NOTICE NISI TO THE INFANT DEFENDANT(S) ABOVE NAMED, IF THEY BE OVER THE AGE OF FOURTEEN YEARS AND TO THEM AND THOSE WITH WHOM THEY RESIDE IF THEY BE UNDER THE AGE OF FOURTEEN YEARS: YOU ARE HEREBY NOTIFIED to apply for the appointment of a Guardian ad Litem to represent you in this action within thirty (30) days after the service of this Amended Summons upon you, and if you fail, application for such appointment will be made by Plaintiff(s) herein. NOTICE OF FILING TO THE DEFENDANTS ABOVE NAMED: YOU ARE HEREBY NOTIFIED that the Lis Pendens, Notice of Filing, Notice Nisi, Amended Summons, Amended Complaint, Notice of Intent to Refer to Master-inEquity, and Petition for Appointment of Guardian ad Litem, were filed with the Clerk of Court for Charleston County, Court of Common Pleas, Charleston, South Carolina on November 19, 2020. An Order Appointing the Guardian Ad Litem was filed on November 20, 2021. The purpose of this action is to declare Plaintiff to be the sole owner of the property which is the subject matter of this action and for an Order confirming the same pursuant to the request in Plaintiff’s Amended Complaint. /s/Veronica G. Small, Esquire Attorney for Plaintiff 3300 W. Montague Avenue, Ste 102 North Charleston, SC 29418 Dated: March 8, 2021
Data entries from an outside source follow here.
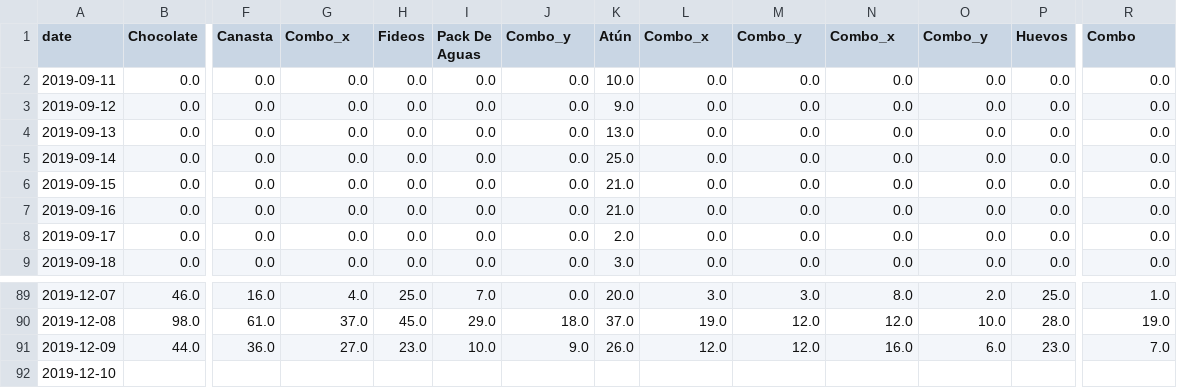
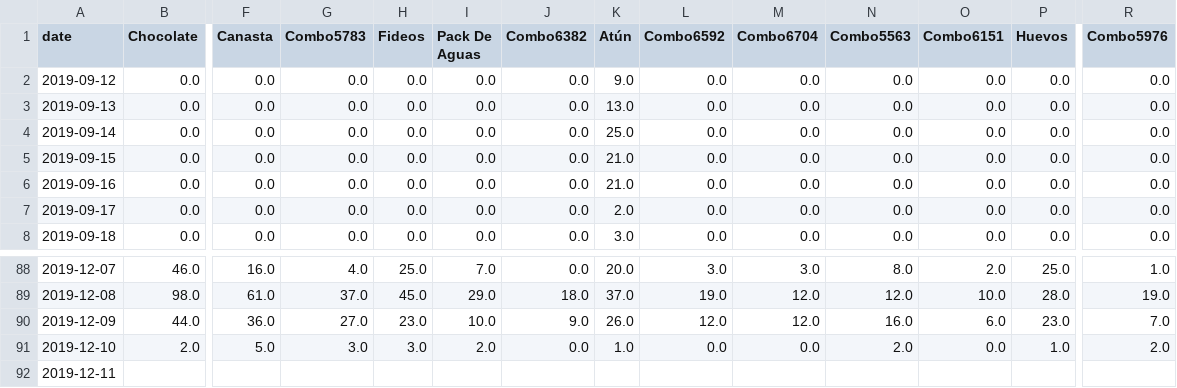
Before and after one commit to aranmariaines/ml_solidario_bancoalimentos, a CSV file: data/df_all_visits.csv, drawn as a sheet; only a part is shown, gaps mark what is left out; removed rows and columns are numbered as before the commit, all else as after; rows hold the shown columns only; the diff names each change by its address in the sheet, - before the commit and + after, or states it on an @@ line.

```diff
--- a/data/df_all_visits.csv
+++ b/data/df_all_visits.csv
-G1: Combo_x
+G1: Combo5783
-J1: Combo_y
+J1: Combo6382
-L1: Combo_x
+L1: Combo6592
-M1: Combo_y
+M1: Combo6704
-N1: Combo_x
+N1: Combo5563
-O1: Combo_y
+O1: Combo6151
-R1: Combo
+R1: Combo5976
-row 2: 2019-09-11 | 0.0 | 0.0 | 0.0 | 0.0 | 0.0 | 0.0 | 10.0 | 0.0 | 0.0 | 0.0 | 0.0 | 0.0 | 0.0
+row 91: 2019-12-10 | 2.0 | 5.0 | 3.0 | 3.0 | 2.0 | 0.0 | 1.0 | 0.0 | 0.0 | 2.0 | 0.0 | 1.0 | 2.0
-A92 (date): 2019-12-10
+A92 (date): 2019-12-11
```
Also changed, not shown: data/df_all_feedback.csv, data/df_all_items.csv, 9 other files.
STATE OF SOUTH CAROLINA COUNTY OF CHARLESTON IN THE FAMILY COURT FOR THE NINTH JUDICIAL CIRCUIT Case 2020-DR-10-2814 MARY ROE AND JANE ROE, Plaintiffs, ‑versus‑ JANE DOE, a minor under the age of fourteen (18) years, Defendant. NOTICE OF ADOPTION TO: LUIS CEASAR, ALLEGED PUTATIVE FATHER OF JANE DOE: YOU ARE HEREBY NOTIFIED pursuant to the provisions of South Carolina Code Ann. Sec. 63-9-730 (B), that the Plaintiff, Mary Roe, seeks to adopt the Defendant, Jane Doe, a female Caucasian/Hispanic child born on May 9, 2006 at Medical University Hospital of South Carolina, Charleston, South Carolina. YOU ARE FURTHER NOTIFIED that an adoption action is pending in the Family Court for Charleston County, South Carolina; YOU ARE FURTHER NOTIFIED that within thirty (30) days of receiving this Notice, you shall respond in writing by filing with the Family Court for Charleston County, South Carolina notice and reasons to contest, intervene or otherwise respond in the pending adoption action; YOU ARE FURTHER NOTIFIED the Court must be informed of your current address and of any changes in address during the adoption proceeding; and YOU ARE FURTHER NOTIFIED that the Plaintiffs in the above captioned Notice are not named for the purpose of confidentiality; however, the Court knows the true identity of the Plaintiffs and in responding to this Notice, you are required to use the number 2020-DR-10-2814. YOU ARE FURTHER NOTIFIED that failure to file a response within thirty (30) days of receiving Notice constitutes consent to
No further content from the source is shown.